Without the pictures, set down every record below exactly as it reads.
☆ ☆ ☆ ☆ ☆
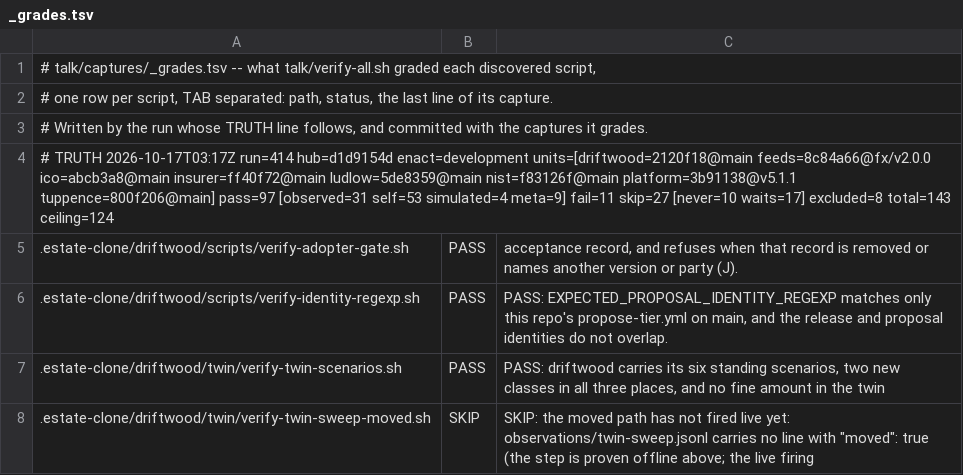
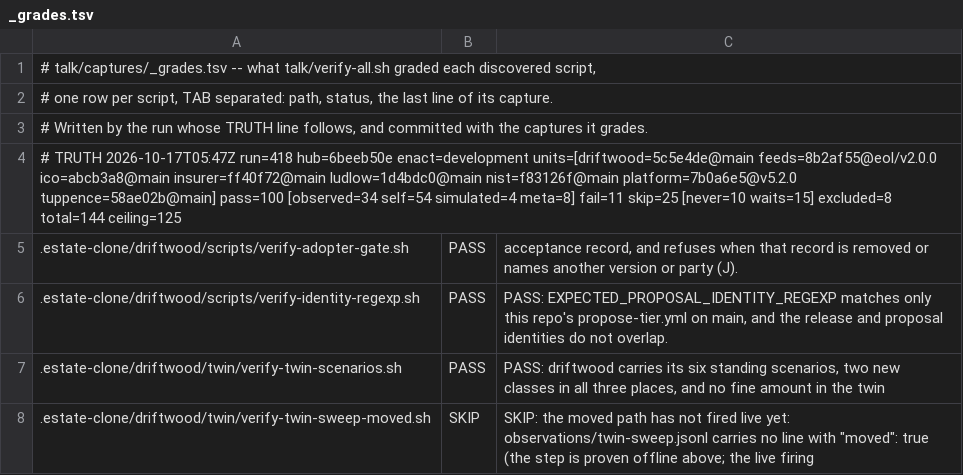
Before and after one commit to policy-as-versioned-flux/policy-as-versioned-flux, a TSV file: talk/captures/_grades.tsv, drawn as a sheet; only a part is shown; the diff covers the shown part only.

Commit message:
truth: record run 418 [skip ci]

```diff
--- a/talk/captures/_grades.tsv
+++ b/talk/captures/_grades.tsv
@@ -3,3 +3,3 @@
 # Written by the run whose TRUTH line follows, and committed with the captures it grades.
-# TRUTH 2026-10-17T03:17Z run=414 hub=d1d9154d enact=development units=[driftwood=2120f18@main feeds=8c84a66@fx/v2.0.0 ico=abcb3a8@main insurer=ff40f72@main ludlow=5de8359@main nist=f83126f@main platform=3b91138@v5.1.1 tuppence=800f206@main] pass=97 [observed=31 self=53 simulated=4 meta=9] fail=11 skip=27 [never=10 waits=17] excluded=8 total=143 ceiling=124
+# TRUTH 2026-10-17T05:47Z run=418 hub=6beeb50e enact=development units=[driftwood=5c5e4de@main feeds=8b2af55@eol/v2.0.0 ico=abcb3a8@main insurer=ff40f72@main ludlow=1d4bdc0@main nist=f83126f@main platform=7b0a6e5@v5.2.0 tuppence=58ae02b@main] pass=100 [observed=34 self=54 simulated=4 meta=8] fail=11 skip=25 [never=10 waits=15] excluded=8 total=144 ceiling=125
 .estate-clone/driftwood/scripts/verify-adopter-gate.sh	PASS	      acceptance record, and refuses when that record is removed or names another version or party (J).
```
Also changed, not shown: 1 added row and 20 edited cells elsewhere in this file, 46 other files.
☆ ☆ ☆ ☆ ☆
_Reply_:
Before and after one commit to policy-as-versioned-flux/policy-as-versioned-flux, a TSV file: talk/captures/_grades.tsv, drawn as a sheet; only a part is shown; the diff covers the shown part only.

Commit message:
truth: record run 418 [skip ci]

```diff
--- a/talk/captures/_grades.tsv
+++ b/talk/captures/_grades.tsv
@@ -3,3 +3,3 @@
 # Written by the run whose TRUTH line follows, and committed with the captures it grades.
-# TRUTH 2026-10-17T03:17Z run=414 hub=d1d9154d enact=development units=[driftwood=2120f18@main feeds=8c84a66@fx/v2.0.0 ico=abcb3a8@main insurer=ff40f72@main ludlow=5de8359@main nist=f83126f@main platform=3b91138@v5.1.1 tuppence=800f206@main] pass=97 [observed=31 self=53 simulated=4 meta=9] fail=11 skip=27 [never=10 waits=17] excluded=8 total=143 ceiling=124
+# TRUTH 2026-10-17T05:47Z run=418 hub=6beeb50e enact=development units=[driftwood=5c5e4de@main feeds=8b2af55@eol/v2.0.0 ico=abcb3a8@main insurer=ff40f72@main ludlow=1d4bdc0@main nist=f83126f@main platform=7b0a6e5@v5.2.0 tuppence=58ae02b@main] pass=100 [observed=34 self=54 simulated=4 meta=8] fail=11 skip=25 [never=10 waits=15] excluded=8 total=144 ceiling=125
 .estate-clone/driftwood/scripts/verify-adopter-gate.sh	PASS	      acceptance record, and refuses when that record is removed or names another version or party (J).
```
Also changed, not shown: 1 added row and 20 edited cells elsewhere in this file, 46 other files.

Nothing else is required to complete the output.